Remember the newspaper and television ads from the Sixties that showed a smoker with a black eye (obviously put on with makeup) who was determined to keep his brand of cigarettes, even if he had to fight for them? Do you remember the name of the cigarette? (Tareyton)
These ads, which ran from 1963 through 1981, were indicative of the catchy gimmicks that were popular in that simpler time in the world. As cute and silly as they were, however, the tagline exemplifies the concept that all sellers want their customers to embody.
Customer loyalty may seem like a lost concept to many suppliers in recent years. Now, the sellers have to fight to keep their customers from switching. Yes, the times have changed. I was told a story of a prominent retailer who had one of its executives deliver a supplier of the year award to a manufacturer that had obviously served them well. During a side conversation after the ceremony, the executive, however, described his idea of loyalty to that supplier as “lack of a better offer.” Brutal.
A loyal customer should be defined as one who has invested time and effort into building a relationship with your organization and positively chooses to conduct a major part of his or her relevant business with you. However, the supplier must be committed to its customers, as well, and make an aggressive investment in strengthening the relationship. In other words, the ‘build-it-and-they-will-come’ approach won’t work anymore. Suppliers must be loyal to their customers and think the way their customers do in order to be successful.
Every organization wants customers that are so loyal that they would fight to keep buying from it. Harley Davidson customers come to mind, of course, because the employees of that motorcycle manufacturer have worked hard to create an ultra-loyal following that is committed to its brand. The biggest success stories in the next five years will be the organizations that proactively implement a strategy to build and sustain a relationship that delivers high value to their customers.

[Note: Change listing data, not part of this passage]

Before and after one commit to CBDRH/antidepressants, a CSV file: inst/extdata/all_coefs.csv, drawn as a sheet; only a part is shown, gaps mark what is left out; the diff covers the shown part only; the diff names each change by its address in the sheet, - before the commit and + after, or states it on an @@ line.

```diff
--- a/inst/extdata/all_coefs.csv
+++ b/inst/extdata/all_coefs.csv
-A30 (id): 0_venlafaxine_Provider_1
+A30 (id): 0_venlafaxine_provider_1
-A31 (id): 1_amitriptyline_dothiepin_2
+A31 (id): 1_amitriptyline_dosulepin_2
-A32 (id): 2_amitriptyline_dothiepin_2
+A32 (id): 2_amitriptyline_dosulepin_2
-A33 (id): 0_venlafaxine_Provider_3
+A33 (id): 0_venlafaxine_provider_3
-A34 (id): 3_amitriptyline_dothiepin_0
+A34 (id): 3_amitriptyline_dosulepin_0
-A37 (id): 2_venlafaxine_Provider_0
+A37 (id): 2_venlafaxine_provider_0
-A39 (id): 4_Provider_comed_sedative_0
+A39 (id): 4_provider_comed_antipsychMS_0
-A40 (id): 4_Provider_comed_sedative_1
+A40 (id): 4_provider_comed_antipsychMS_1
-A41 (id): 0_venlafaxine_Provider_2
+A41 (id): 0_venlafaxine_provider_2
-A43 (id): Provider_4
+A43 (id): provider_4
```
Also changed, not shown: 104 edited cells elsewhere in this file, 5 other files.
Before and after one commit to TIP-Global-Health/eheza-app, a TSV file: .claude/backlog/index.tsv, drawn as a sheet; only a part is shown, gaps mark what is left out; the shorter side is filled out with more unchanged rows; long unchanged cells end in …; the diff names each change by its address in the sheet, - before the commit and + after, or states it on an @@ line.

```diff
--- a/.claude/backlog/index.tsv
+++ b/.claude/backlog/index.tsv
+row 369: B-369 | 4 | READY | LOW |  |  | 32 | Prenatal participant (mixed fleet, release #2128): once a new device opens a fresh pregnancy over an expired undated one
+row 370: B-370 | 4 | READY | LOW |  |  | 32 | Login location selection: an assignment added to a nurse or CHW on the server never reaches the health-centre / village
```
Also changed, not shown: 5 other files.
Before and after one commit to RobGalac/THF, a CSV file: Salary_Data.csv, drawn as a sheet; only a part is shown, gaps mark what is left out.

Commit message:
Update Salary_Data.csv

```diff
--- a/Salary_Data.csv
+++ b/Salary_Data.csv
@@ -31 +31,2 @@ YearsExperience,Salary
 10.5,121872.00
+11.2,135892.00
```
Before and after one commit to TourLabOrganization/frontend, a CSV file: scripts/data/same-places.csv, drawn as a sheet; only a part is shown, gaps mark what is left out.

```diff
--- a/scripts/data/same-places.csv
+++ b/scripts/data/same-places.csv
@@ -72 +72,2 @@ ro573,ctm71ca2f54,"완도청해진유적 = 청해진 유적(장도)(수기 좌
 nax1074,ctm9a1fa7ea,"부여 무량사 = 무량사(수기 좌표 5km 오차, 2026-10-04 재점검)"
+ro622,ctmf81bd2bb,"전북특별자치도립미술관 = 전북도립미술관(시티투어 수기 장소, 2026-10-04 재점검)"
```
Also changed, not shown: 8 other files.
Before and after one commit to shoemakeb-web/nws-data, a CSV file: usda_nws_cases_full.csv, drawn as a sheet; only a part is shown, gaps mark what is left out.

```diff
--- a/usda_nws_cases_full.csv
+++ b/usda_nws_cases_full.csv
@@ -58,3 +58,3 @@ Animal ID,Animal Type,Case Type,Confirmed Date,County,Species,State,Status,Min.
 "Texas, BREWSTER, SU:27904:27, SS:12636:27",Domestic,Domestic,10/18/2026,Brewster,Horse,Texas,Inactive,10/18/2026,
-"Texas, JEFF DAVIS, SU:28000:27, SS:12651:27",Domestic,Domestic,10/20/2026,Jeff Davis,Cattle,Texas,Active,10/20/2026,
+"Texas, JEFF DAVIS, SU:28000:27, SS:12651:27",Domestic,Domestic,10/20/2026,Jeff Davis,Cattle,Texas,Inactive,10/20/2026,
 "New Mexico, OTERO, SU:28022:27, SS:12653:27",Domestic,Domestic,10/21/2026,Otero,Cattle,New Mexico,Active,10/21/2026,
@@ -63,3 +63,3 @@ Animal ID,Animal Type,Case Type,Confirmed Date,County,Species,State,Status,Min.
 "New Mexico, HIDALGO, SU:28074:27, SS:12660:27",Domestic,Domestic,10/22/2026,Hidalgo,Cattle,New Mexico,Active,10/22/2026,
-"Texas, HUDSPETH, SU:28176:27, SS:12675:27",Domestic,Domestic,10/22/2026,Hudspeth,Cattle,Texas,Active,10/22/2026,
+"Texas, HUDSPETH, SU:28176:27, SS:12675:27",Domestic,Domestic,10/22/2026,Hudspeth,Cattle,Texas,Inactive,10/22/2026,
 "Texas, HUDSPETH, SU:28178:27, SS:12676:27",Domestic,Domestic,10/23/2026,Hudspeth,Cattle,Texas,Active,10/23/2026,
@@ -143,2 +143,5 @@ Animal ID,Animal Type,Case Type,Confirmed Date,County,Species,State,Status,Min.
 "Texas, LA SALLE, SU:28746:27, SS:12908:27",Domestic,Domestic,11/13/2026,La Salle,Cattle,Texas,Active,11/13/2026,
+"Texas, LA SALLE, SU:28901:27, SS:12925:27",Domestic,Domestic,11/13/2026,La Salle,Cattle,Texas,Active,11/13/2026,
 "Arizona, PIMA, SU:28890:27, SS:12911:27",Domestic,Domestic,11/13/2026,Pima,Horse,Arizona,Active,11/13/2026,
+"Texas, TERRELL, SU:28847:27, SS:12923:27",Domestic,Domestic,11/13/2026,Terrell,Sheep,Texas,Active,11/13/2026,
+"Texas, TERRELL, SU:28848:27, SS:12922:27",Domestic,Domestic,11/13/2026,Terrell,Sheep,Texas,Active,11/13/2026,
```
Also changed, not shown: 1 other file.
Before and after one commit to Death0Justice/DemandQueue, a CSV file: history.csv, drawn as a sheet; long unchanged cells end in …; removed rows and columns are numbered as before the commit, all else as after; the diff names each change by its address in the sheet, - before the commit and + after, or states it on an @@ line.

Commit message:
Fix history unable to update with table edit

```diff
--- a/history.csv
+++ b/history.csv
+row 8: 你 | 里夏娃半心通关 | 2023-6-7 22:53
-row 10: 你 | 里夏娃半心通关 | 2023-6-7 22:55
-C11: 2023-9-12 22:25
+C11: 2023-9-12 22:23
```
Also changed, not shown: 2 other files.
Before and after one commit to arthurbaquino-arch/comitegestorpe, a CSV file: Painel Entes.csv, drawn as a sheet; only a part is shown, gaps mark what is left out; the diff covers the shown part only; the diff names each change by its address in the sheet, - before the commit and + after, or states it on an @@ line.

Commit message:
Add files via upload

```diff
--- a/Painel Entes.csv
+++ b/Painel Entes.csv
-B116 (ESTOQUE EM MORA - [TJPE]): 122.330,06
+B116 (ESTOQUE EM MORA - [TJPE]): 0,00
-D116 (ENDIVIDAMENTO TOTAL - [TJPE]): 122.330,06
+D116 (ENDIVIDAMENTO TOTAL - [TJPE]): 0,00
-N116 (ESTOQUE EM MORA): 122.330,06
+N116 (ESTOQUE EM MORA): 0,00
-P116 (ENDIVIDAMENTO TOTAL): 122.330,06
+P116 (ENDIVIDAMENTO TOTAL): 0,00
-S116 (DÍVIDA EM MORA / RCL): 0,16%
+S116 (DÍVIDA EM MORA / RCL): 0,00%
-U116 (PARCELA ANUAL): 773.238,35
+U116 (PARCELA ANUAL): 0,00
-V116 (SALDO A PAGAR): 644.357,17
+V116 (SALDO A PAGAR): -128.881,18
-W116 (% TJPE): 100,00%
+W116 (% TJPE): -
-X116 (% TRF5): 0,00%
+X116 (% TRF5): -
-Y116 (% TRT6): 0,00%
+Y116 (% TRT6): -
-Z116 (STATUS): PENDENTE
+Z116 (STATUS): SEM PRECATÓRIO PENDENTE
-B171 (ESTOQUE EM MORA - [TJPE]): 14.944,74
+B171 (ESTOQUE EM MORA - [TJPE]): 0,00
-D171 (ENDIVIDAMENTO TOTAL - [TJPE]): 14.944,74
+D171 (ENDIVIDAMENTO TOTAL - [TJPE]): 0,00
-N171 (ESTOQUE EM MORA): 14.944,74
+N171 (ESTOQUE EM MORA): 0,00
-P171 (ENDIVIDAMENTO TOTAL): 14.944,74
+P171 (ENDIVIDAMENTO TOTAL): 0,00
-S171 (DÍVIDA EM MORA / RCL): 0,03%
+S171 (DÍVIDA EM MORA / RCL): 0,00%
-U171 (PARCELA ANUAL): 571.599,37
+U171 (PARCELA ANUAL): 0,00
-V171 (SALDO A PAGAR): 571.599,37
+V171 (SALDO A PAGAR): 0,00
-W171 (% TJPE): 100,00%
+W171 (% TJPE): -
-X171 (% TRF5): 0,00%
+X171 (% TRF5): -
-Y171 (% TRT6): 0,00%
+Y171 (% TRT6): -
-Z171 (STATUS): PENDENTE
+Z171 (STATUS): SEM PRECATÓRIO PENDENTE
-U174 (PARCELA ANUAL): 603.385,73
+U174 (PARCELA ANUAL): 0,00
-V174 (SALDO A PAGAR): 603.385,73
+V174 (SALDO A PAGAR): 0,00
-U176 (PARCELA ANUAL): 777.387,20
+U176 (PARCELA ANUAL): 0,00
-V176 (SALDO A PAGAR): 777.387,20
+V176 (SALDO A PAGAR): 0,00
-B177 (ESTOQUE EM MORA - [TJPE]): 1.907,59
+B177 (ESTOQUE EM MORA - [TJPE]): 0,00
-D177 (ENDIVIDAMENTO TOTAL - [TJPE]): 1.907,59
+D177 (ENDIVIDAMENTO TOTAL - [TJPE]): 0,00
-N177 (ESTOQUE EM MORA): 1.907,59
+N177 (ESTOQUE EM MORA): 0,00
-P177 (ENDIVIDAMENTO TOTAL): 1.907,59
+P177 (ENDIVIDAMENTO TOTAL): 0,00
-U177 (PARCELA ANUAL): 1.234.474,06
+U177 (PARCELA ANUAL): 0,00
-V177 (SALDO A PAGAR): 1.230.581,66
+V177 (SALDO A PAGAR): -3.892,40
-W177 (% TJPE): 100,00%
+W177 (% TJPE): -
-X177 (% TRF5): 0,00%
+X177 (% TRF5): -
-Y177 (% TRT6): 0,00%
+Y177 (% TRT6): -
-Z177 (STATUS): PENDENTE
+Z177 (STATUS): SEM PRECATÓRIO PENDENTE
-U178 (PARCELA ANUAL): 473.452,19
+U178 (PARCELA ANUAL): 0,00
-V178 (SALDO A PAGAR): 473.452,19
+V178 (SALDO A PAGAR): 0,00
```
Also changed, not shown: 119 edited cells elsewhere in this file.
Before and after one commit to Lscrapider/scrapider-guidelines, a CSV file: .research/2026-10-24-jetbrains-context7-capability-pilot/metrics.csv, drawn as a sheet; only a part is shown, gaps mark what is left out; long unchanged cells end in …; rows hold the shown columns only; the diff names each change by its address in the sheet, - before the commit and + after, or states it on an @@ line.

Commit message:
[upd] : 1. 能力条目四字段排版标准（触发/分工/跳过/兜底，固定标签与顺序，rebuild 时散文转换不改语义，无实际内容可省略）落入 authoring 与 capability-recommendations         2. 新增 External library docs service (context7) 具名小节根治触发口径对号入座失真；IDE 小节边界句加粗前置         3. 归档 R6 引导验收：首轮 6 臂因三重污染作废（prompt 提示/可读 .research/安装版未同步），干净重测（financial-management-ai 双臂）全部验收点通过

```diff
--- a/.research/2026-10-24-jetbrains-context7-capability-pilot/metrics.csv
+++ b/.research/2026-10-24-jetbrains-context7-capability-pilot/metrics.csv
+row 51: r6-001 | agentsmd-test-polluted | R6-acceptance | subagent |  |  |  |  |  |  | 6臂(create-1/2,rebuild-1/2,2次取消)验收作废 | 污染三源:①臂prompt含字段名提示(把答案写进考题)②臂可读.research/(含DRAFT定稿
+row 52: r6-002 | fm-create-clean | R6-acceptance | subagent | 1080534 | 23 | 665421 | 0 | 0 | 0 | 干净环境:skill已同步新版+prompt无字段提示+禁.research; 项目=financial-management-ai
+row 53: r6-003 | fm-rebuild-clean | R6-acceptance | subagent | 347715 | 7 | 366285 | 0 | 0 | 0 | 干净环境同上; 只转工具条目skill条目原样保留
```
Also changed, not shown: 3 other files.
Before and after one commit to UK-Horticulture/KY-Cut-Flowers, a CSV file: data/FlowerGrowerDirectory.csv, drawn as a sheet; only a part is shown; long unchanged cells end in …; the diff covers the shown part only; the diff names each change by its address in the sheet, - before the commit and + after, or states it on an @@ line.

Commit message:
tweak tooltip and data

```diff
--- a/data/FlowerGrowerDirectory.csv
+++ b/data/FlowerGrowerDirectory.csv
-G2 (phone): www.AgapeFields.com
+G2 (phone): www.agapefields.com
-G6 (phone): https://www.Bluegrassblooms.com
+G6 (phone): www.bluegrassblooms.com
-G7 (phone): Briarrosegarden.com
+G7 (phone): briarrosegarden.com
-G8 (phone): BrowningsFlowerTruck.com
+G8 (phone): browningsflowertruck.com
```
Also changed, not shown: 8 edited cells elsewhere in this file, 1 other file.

What organization are you so loyal to that you would rather fight than switch?